Behind government cars is privilege
Updated: 2013-01-21 20:29
The Party chief of Shenzhen in Guangdong province, Wang Rong, starts driving a local-brand electric car to commute between his office and home. He is setting an example by promoting green cars among government officials. It is easier to follow him, but it is very difficult to eliminate the officials' privilege consciousness that is closely attached to government cars, says an editorial in Beijing Youth Daily. Excerpts:
Wang said the electronic car is enough for his daily work and life. Yet to many officials, government cars are not only transportation tools but also a symbol of social status, official rank and privilege. Many officials prefer government cars to the traffic subsidies provided for them if they choose to give up the government cars.
The new leadership of the Communist Party of China is calling for all Chinese civil servants to improve their working style and image in society. Replacing costly gas-guzzlers made by foreign carmakers with electric cars, public transportations or even bicycles is an effective way to realize those two purposes.

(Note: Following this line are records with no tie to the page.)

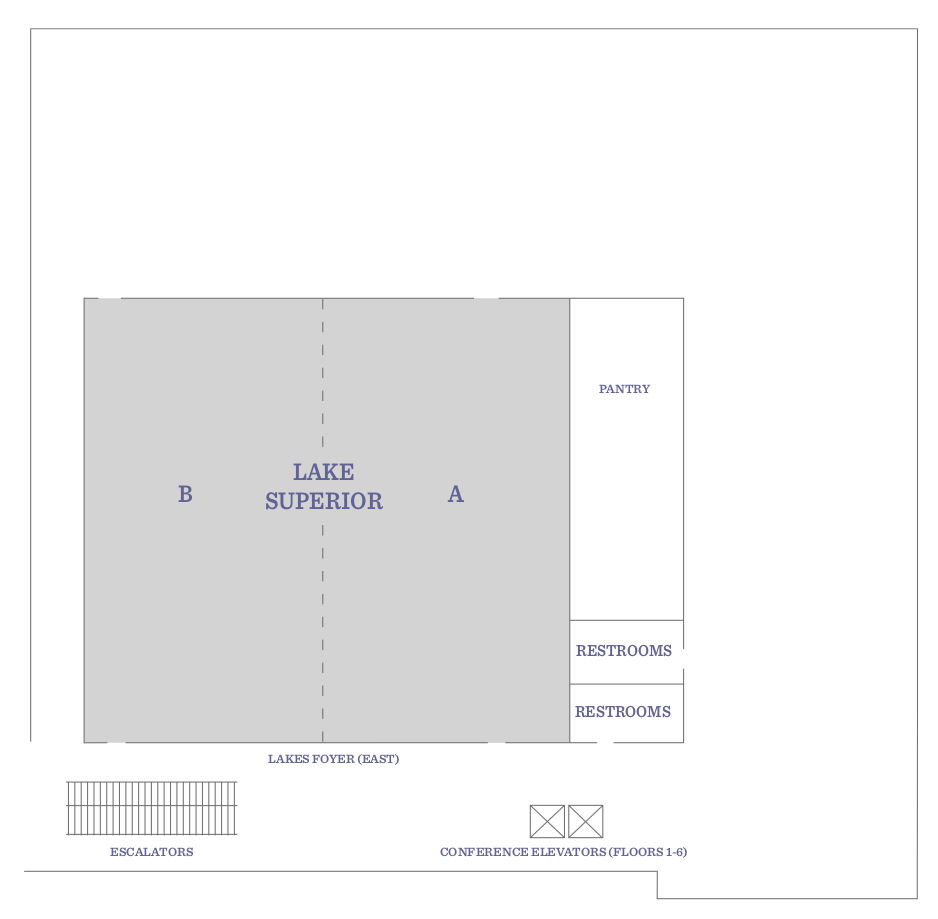
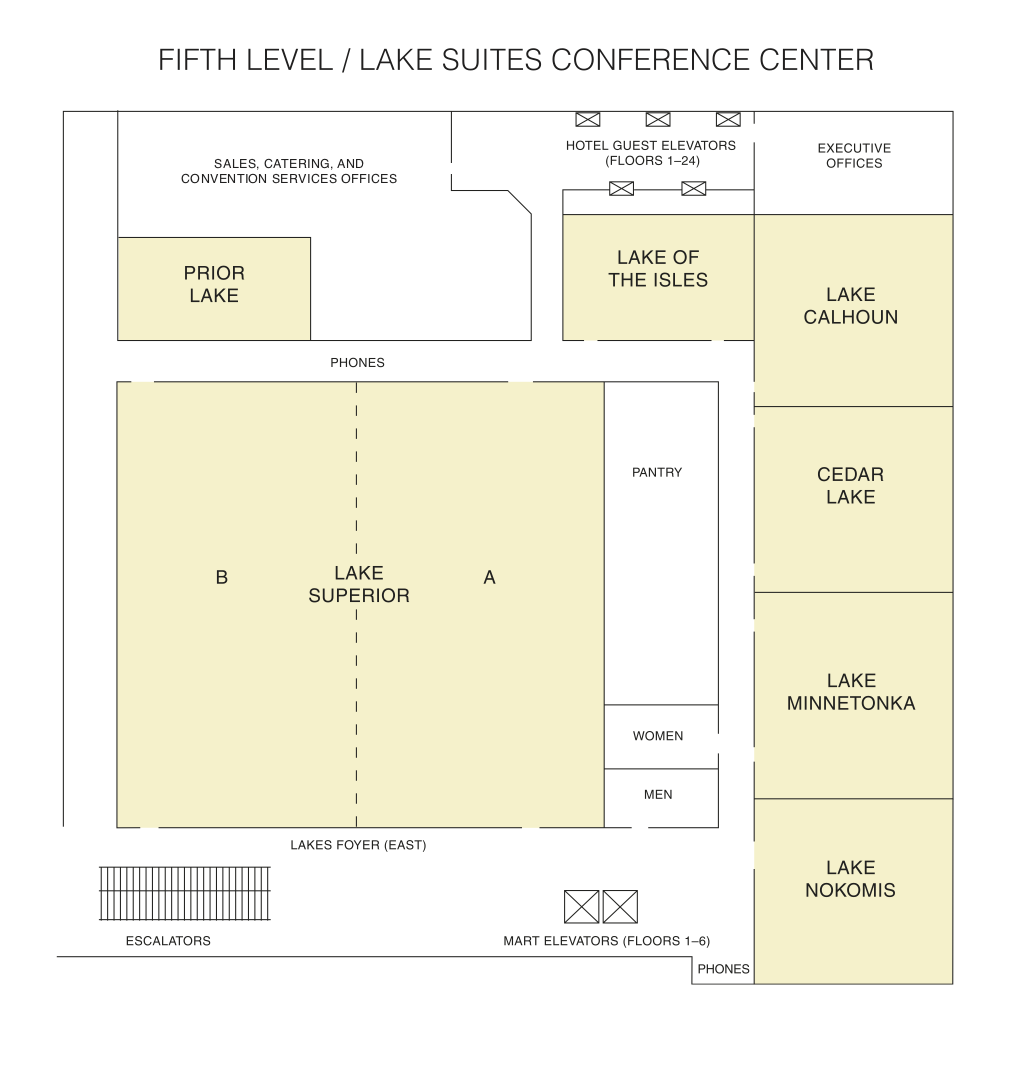
Update floormaps and readme.

diff --git a/README.md b/README.md
@@ -2,7 +2,44 @@
 
 This repsitory contains resources and scripts for the official Whova app for the 2019 Annual Conference of the North American Chapter of the Association for Computational Linguistics: Human Language Technologies (NAACL-HLT).
 
-## License
+# Populating the App
+
+(**Note**: For any questions, [contact](mailto:first initial then last name at gmail dot com)) Nitin Madnani, the conference app chair for NAACL 2019.)
+
+The following instructions are for the conference app chair who should be an admin on Whova EMS (Event Management System) for the corresponding conference event. The event itself is created by Whova folks (for NAACL 2019, this was Peter Howell from Whova) once the contract is signed and the payment has been made. The app chair is automatically given admin access assuming they are the one who negotiated communicated with Whova. Usually, they are also given admin access to the previous year's event to figure out how things were done the year before, which is quite helpful.
+
+## Basics
+
+The first thing to do is to fill out the Basics section under the "Event Content" tab of the Whova EMS. This is information like the the conference, name, dates, address of the venue, description, website address, twitter hashtag, etc. Some of this might be pre-populated by the Whova folks.
+
+## Sponsors
+
+Sponsors need to be added manually unlike GuideBook where they could be added as a custom list programmatically by using a zip file of images. To add a sponsor, go to the "Sponsor Banner" section under the "Event Content" tab and click on the "Add Sponsor" button. Fill out the information that is asked for in the pop-up and use the same logo that was used for the website. Although Whova has some logos that it offers up for the more famous companies, they might not be consistent or hi-res enough. **IMPORTANT**: make sure to click "No" for the "Show Banner" question since otherwise it would show ad banners while using the app which is quite intrusive. Click "Save" to save the information for this sponsor. Repeat this process for all other sponsors manually.
+
+## Floormaps
+
+Whova has a nice interface for adding floormaps. Go to the "Configure App" tab in the Whova EMS and click on "Floormap". Then click on "Set Up Floor Map" which will open a pop-up. You will need to obtain the actual floor maps for the venue from Priscilla which are usually PDF. For each floor, create an image of the floormap from the PDF and upload it. Next, manually add all of the rooms/locations for this floor by clicking on the "Add a Location/Booth Number" button at the bottom. For each location you added, click on the little map pin icon next to its name in the list that and then click on the corresponding location on the appropriate floor map to place a pin there.
+
+## Attendees
+
+Everything happens under the "Attendees" tab in the Whova EMS.
+
+For most events on Whova, a user needs to not only have a Whova account but that Whova account must explicitly be part of the attendees list for that event. In order for a user to become an attendee for an event, one of the following must be true:
+
+1. The email that they used to sign up for Whova must explicitly be on the pre-populated list of attendees if the app chair sets that up on the Whova EMS.
+2. They must know the secret access code for the event that only the app chair can see on the Whova EMS. 
+3. They request access to the event through the Whova app and their request is explicitly approved by the app chair via the Whova EMS.
+
+For NAACL 2019, we get the list of folks who have registered for the conference from Priscilla and pre-populate the list of attendees by clicking on the "Import Attendees" button. This will provide an Excel template that can be populated using the information from Priscilla and uploaded to Whova.
+
+**Notes**: 
+- Some users might use a different email for conference registration and a different one for Whova, so option (3) is also likely to be quite popular among such users. 
+- Option (2) is not very secure since users might make that access code public or share with other attendees who aren't registered for the conference. 
+- The app chair might also need to add an attendee manually by clicking on the "Add Attendee" button in certain situations where it's just easier to add one or two records manually rather than uploading a whole spreadsheet again.
+
+## Schedule
+
+# License
 
 Most of the content in this repository is under the MIT License _except_:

More importantly, the officials' sense of privilege is very costly to the nation in terms of money and the environment. As the Chinese government is trying its best to transform the Chinese economy, it should first consider transforming government's functions. Changing their cars will be a simple, yet profound and definite, message to society.